Going through the data below, copy out each line where the word "csvs" shows up.

[Revision comparison data]
==*==
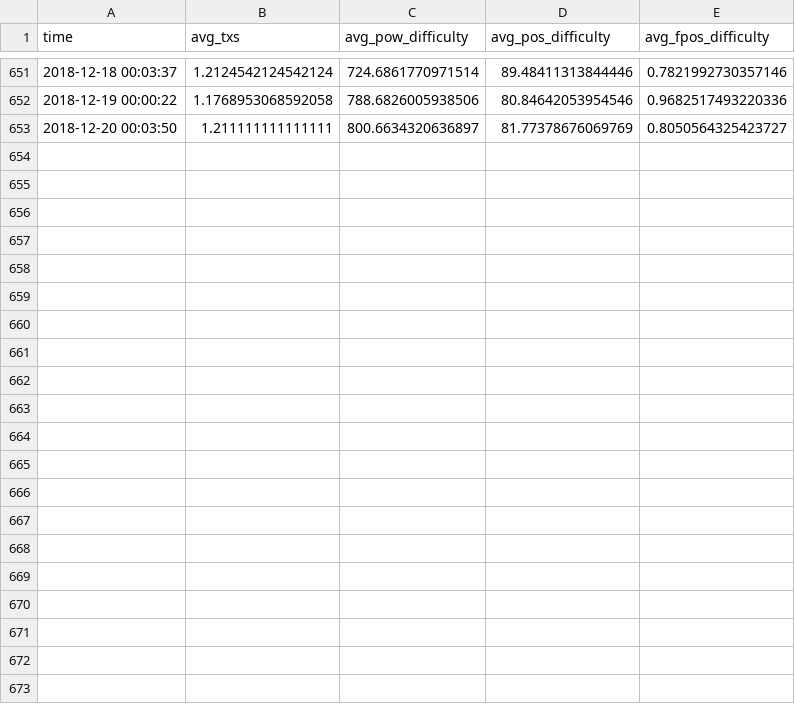
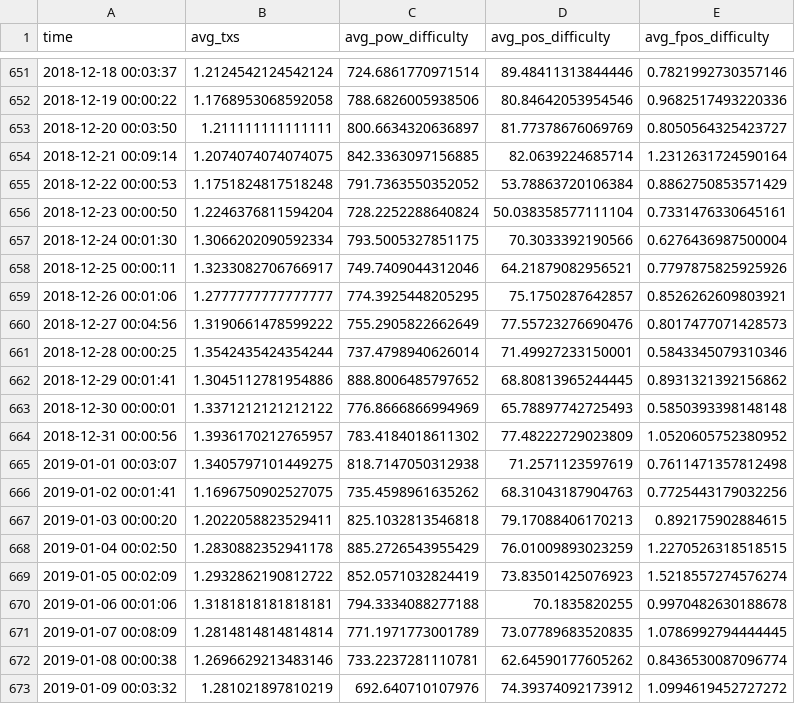
Before and after one commit to Astrych/pink-stats, a CSV file: csvs/times_of_day_1.csv, drawn as a sheet; only a part is shown, gaps mark what is left out.

Commit message:
Data update + new charts + README

```diff
--- a/csvs/times_of_day_1.csv
+++ b/csvs/times_of_day_1.csv
@@ -653 +653,21 @@ time,avg_txs,avg_pow_difficulty,avg_pos_difficulty,avg_fpos_difficulty
 2018-12-20 00:03:50,1.211111111111111,800.6634320636897,81.77378676069769,0.8050564325423727
+2018-12-21 00:09:14,1.2074074074074075,842.3363097156885,82.0639224685714,1.2312631724590164
+2018-12-22 00:00:53,1.1751824817518248,791.7363550352052,53.78863720106384,0.8862750853571429
+2018-12-23 00:00:50,1.2246376811594204,728.2252288640824,50.038358577111104,0.7331476330645161
+2018-12-24 00:01:30,1.3066202090592334,793.5005327851175,70.3033392190566,0.6276436987500004
+2018-12-25 00:00:11,1.3233082706766917,749.7409044312046,64.21879082956521,0.7797875825925926
+2018-12-26 00:01:06,1.2777777777777777,774.3925448205295,75.1750287642857,0.8526262609803921
+2018-12-27 00:04:56,1.3190661478599222,755.2905822662649,77.55723276690476,0.8017477071428573
+2018-12-28 00:00:25,1.3542435424354244,737.4798940626014,71.49927233150001,0.5843345079310346
+2018-12-29 00:01:41,1.3045112781954886,888.8006485797652,68.80813965244445,0.8931321392156862
+2018-12-30 00:00:01,1.3371212121212122,776.8666866994969,65.78897742725493,0.5850393398148148
+2018-12-31 00:00:56,1.3936170212765957,783.4184018611302,77.48222729023809,1.0520605752380952
+2019-01-01 00:03:07,1.3405797101449275,818.7147050312938,71.2571123597619,0.7611471357812498
+2019-01-02 00:01:41,1.1696750902527075,735.4598961635262,68.31043187904763,0.7725443179032256
+2019-01-03 00:00:20,1.2022058823529411,825.1032813546818,79.17088406170213,0.892175902884615
+2019-01-04 00:02:50,1.2830882352941178,885.2726543955429,76.01009893023259,1.2270526318518515
+2019-01-05 00:02:09,1.2932862190812722,852.0571032824419,73.83501425076923,1.5218557274576274
+2019-01-06 00:01:06,1.3181818181818181,794.3334088277188,70.1835820255,0.9970482630188678
+2019-01-07 00:08:09,1.2814814814814814,771.1971773001789,73.07789683520835,1.0786992794444445
+2019-01-08 00:00:38,1.2696629213483146,733.2237281110781,62.64590177605262,0.8436530087096774
+2019-01-09 00:03:32,1.281021897810219,692.640710107976,74.39374092173912,1.0994619452727272
```
Also changed, not shown: csvs/low_input_stakes.csv, csvs/num_of_blocks.csv, 43 other files.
==*==
* [Written reply]:
Before and after one commit to Astrych/pink-stats, a CSV file: csvs/times_of_day_1.csv, drawn as a sheet; only a part is shown, gaps mark what is left out.
--- a/csvs/times_of_day_1.csv
+++ b/csvs/times_of_day_1.csv
Also changed, not shown: csvs/low_input_stakes.csv, csvs/num_of_blocks.csv, 43 other files.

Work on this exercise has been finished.